  • Aminopyridinate-FI Hybrids, Their Hafnium and Titanium Complexes, and Their Application in the Living Polymerization of 1-Hexene. Haas I, Dietel T, Press K, Kol M, Kempe R. Chemistry. 2013 Sep 3.
  • Effects of trimethylaluminium and tetrakis(ethylmethylamino) hafnium in the early stages of the atomic-layer-deposition of aluminum oxide and hafnium oxide on hydroxylated GaN nanoclusters. León-Plata PA, Coan MR, Seminario JM. J Mol Model. 2013.
  • Synthesis of a Base-Free Hafnium Nitride from N2 Cleavage: A Versatile Platform for Dinitrogen Functionalization. Semproni SP, Chirik PJ. J Am Chem Soc. 2013.
  • Zirconium and Hafnium Complexes Containing N-Alkyl-Substituted Amine Biphenolate Ligands: Unexpected Ligand Degradation and Divergent Complex Constitutions Governed by N-Alkyls. Liang LC, Chien CC, Chen MT, Lin ST. Inorg Chem.
  • Hafnium(IV) Tetratriflate as a Glycosyl Fluoride Activation Reagent. Manabe S, Ito Y. J Org Chem.
  • The molecular frame electric dipole moment and hyperfine interactions in hafnium fluoride, HfF. Le A, Steimle TC, Skripnikov L, Titov AV. J Chem Phys. 2013.

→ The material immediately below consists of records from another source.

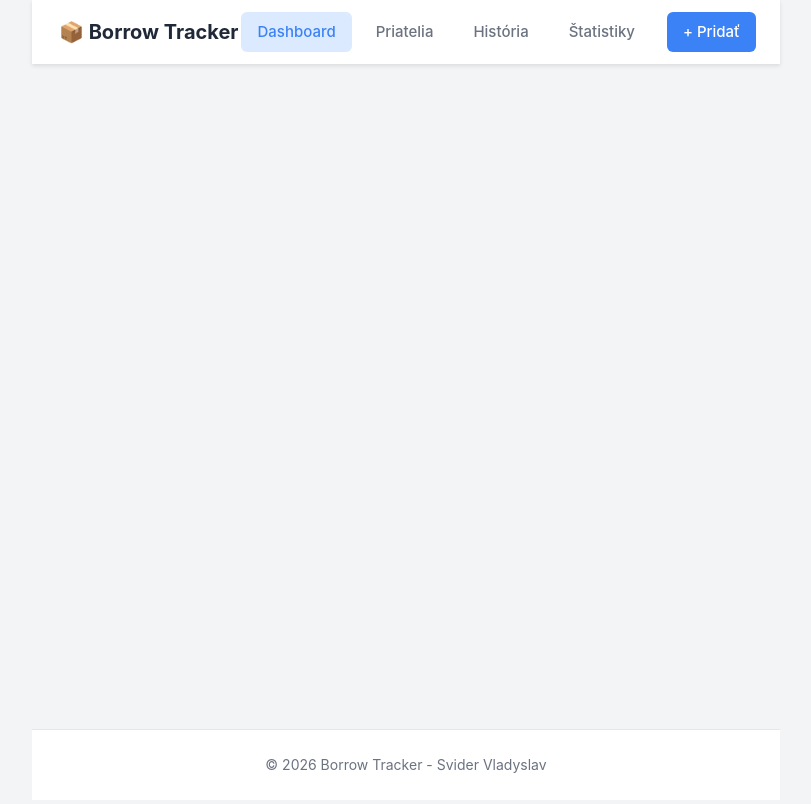
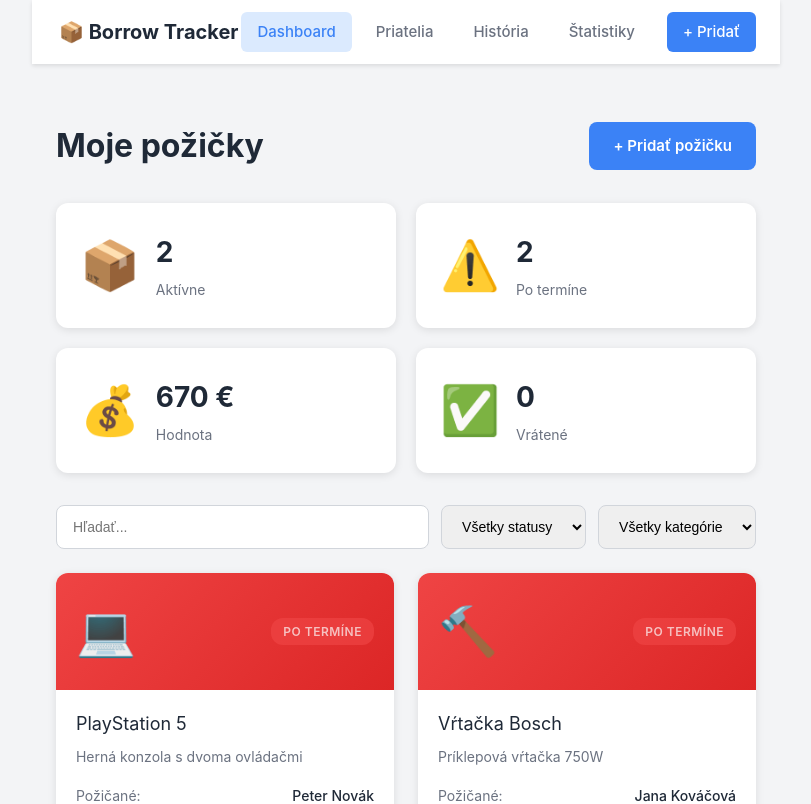
Before and after one commit to Versus1478/FT_project, a Vue app: page / in a window 1280 px wide. Shown: the top 804 px of the page, without its empty margins (234-1045 px from the left). Built offline with nearby package versions, Linux system fonts and the light colour scheme; the HTML template or start-up script is replaced by a standard one.

Commit message:
Add Dashboard view with filters and stats - Display all borrowed items grid - Add statistics cards (active, overdue, total value) - Add search functionality - Add filters (status, category) - Show empty state when no items - Load mock data on first visit - Integrate with items and friends stores

```diff
--- a/src/views/DashboardView.vue
+++ b/src/views/DashboardView.vue
@@ -1,15 +1,268 @@
+<template>
+  <div class="dashboard">
+    <div class="dashboard-header">
+      <h1>Moje požičky</h1>
+      <router-link to="/add-item" class="btn btn-primary">+ Pridať požičku</router-link>
+    </div>
+
+    <div class="stats-grid">
+      <div class="stat-card">
+        <div class="stat-icon">📦</div>
+        <div class="stat-content">
+          <div class="stat-value">{{ activeItemsCount }}</div>
+          <div class="stat-label">Aktívne</div>
+        </div>
+      </div>
+      <div class="stat-card">
+        <div class="stat-icon">⚠️</div>
+        <div class="stat-content">
+          <div class="stat-value">{{ overdueItemsCount }}</div>
+          <div class="stat-label">Po termíne</div>
+        </div>
+      </div>
+      <div class="stat-card">
+        <div class="stat-icon">💰</div>
+        <div class="stat-content">
+          <div class="stat-value">{{ totalValue }} €</div>
+          <div class="stat-label">Hodnota</div>
+        </div>
+      </div>
+      <div class="stat-card">
+        <div class="stat-icon">✅</div>
+        <div class="stat-content">
+          <div class="stat-value">{{ returnedItemsCount }}</div>
+          <div class="stat-label">Vrátené</div>
+        </div>
+      </div>
+    </div>
+
+    <div class="filters">
+      <input v-model="searchQuery" type="text" placeholder="Hľadať..." class="search-input" />
+      <select v-model="filterStatus" class="filter-select">
+        <option value="all">Všetky statusy</option>
+        <option value="borrowed">Požičané</option>
+        <option value="overdue">Po termíne</option>
+        <option value="returned">Vrátené</option>
+      </select>
+      <select v-model="filterCategory" class="filter-select">
+        <option value="all">Všetky kategórie</option>
+        <option value="elektronika">Elektronika</option>
+        <option value="knihy">Knihy</option>
+        <option value="naradie">Náradie</option>
+        <option value="sport">Šport</option>
+        <option value="ine">Iné</option>
+      </select>
+    </div>
+
+    <div v-if="filteredItems.length > 0" class="items-grid">
+      <ItemCard
+          v-for="item in filteredItems"
+          :key="item.id"
+          :item="item"
+          @return="handleReturn"
+          @view="handleView"
+          @delete="handleDelete"
+      />
+    </div>
+
+    <div v-else class="empty-state">
+      <div class="empty-icon">📭</div>
+      <h2>Žiadne požičky</h2>
+      <p>Začnite pridaním prvej požičky</p>
+      <router-link to="/add-item" class="btn btn-primary">Pridať požičku</router-link>
+    </div>
+  </div>
+</template>
+
 <script lang="ts">
-import {defineComponent} from 'vue'
+import { defineComponent } from 'vue'
+import { useItemsStore } from '@/stores/items'
+import  useFriendsStore  from '@/stores/friends'
+import ItemCard from '@/components/items/ItemCard.vue'
+import type { BorrowedItem } from '@/types/Item'
 
 export default defineComponent({
-  name: "DashboardView"
+  name: 'DashboardView',
+  components: { ItemCard },
+
+  data() {
+    return {
+      searchQuery: '',
+      filterStatus: 'all',
+      filterCategory: 'all'
+    }
+  },
+
+  computed: {
+    itemsStore() {
+      return useItemsStore()
+    },
+    friendsStore() {
+      return useFriendsStore()
+    },
+    activeItemsCount(): number {
+      return this.itemsStore.activeItems.length
+    },
+    overdueItemsCount(): number {
+      return this.itemsStore.overdueItems.length
+    },
+    returnedItemsCount(): number {
+      return this.itemsStore.returnedItems.length
+    },
+    totalValue(): number {
+      return this.itemsStore.totalBorrowedValue
+    },
+    filteredItems(): BorrowedItem[] {
+      let items = this.itemsStore.items
+
+      if (this.searchQuery) {
+        const q = this.searchQuery.toLowerCase()
+        items = items.filter(i =>
+            i.itemName.toLowerCase().includes(q) ||
+            i.description.toLowerCase().includes(q) ||
+            i.friend.name.toLowerCase().includes(q)
+        )
+      }
+
+      if (this.filterStatus !== 'all') {
+        items = items.filter(i => i.status === this.filterStatus)
+      }
+
+      if (this.filterCategory !== 'all') {
+        items = items.filter(i => i.category === this.filterCategory)
+      }
+
+      return items
+    }
+  },
+
+  mounted() {
+    this.itemsStore.loadFromLocalStorage()
+    this.friendsStore.loadFromLocalStorage()
+    this.itemsStore.initMockData()
+    this.friendsStore.initMockData()
+    this.itemsStore.updateAllStatuses()
+    this.friendsStore.updateAllStats()
+  },
+
+  methods: {
+    handleReturn(id: string) {
+      this.itemsStore.returnItem(id)
+      this.friendsStore.updateAllStats()
+    },
+    handleView(id: string) {
+      this.$router.push({ name: 'ItemDetail', params: { id } })
+    },
+    handleDelete(id: string) {
+      this.itemsStore.deleteItem(id)
+      this.friendsStore.updateAllStats()
+    }
+  }
 })
 </script>
 
-<template>
+<style scoped>
+.dashboard {
+  max-width: 1200px;
+  margin: 0 auto;
+  padding: 24px;
+}
 
-</template>
+.dashboard-header {
+  display: flex;
+  justify-content: space-between;
+  align-items: center;
+  margin-bottom: 32px;
+}
 
-<style scoped>
+h1 {
+  font-size: 32px;
+  font-weight: 700;
+  margin: 0;
+}
 
+.stats-grid {
+  display: grid;
+  grid-template-columns: repeat(auto-fit, minmax(250px, 1fr));
+  gap: 20px;
+  margin-bottom: 32px;
+}
+
+.stat-card {
+  background: white;
+  border-radius: 12px;
+  padding: 24px;
+  box-shadow: 0 2px 8px rgba(0, 0, 0, 0.1);
+  display: flex;
+  align-items: center;
+  gap: 16px;
+}
+
+.stat-icon {
+  font-size: 48px;
+}
+
+.stat-value {
+  font-size: 28px;
+  font-weight: 700;
+  margin-bottom: 4px;
+}
+
+.stat-label {
+  font-size: 14px;
+  color: #6b7280;
+}
+
+.filters {
+  display: flex;
+  gap: 12px;
+  margin-bottom: 24px;
+}
+
+.search-input,
+.filter-select {
+  padding: 12px 16px;
+  border: 1px solid #d1d5db;
+  border-radius: 8px;
+  font-size: 14px;
+}
+
+.search-input {
+  flex: 1;
+}
+
+.items-grid {
+  display: grid;
+  grid-template-columns: repeat(auto-fill, minmax(320px, 1fr));
+  gap: 24px;
+}
+
+.empty-state {
+  text-align: center;
+  padding: 64px 24px;
+}
+
+.empty-icon {
+  font-size: 64px;
+  margin-bottom: 16px;
+}
+
+.btn {
+  padding: 12px 24px;
+  border: none;
+  border-radius: 8px;
+  font-weight: 600;
+  cursor: pointer;
+  text-decoration: none;
+  display: inline-block;
+}
+
+.btn-primary {
+  background: #3b82f6;
+  color: white;
+}
+
+.btn-primary:hover {
+  background: #2563eb;
+}
 </style>
```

Hafnium Isotopes


Naturally occurring hafnium (Hf) has five stable isotopes: 176Hf, 177Hf, 178Hf, 179Hf, and 180Hf.

Nuclide Symbol Isotopic Mass Half-Life Nuclear Spin
176Hf 175.9414086 Observationally Stable 0+
177Hf 176.9432207 Observationally Stable 7/2-
178Hf 177.9436988 Observationally Stable 0+
179Hf 178.9458161 Observationally Stable 9/2+
180Hf 179.9465500 Observationally Stable 0+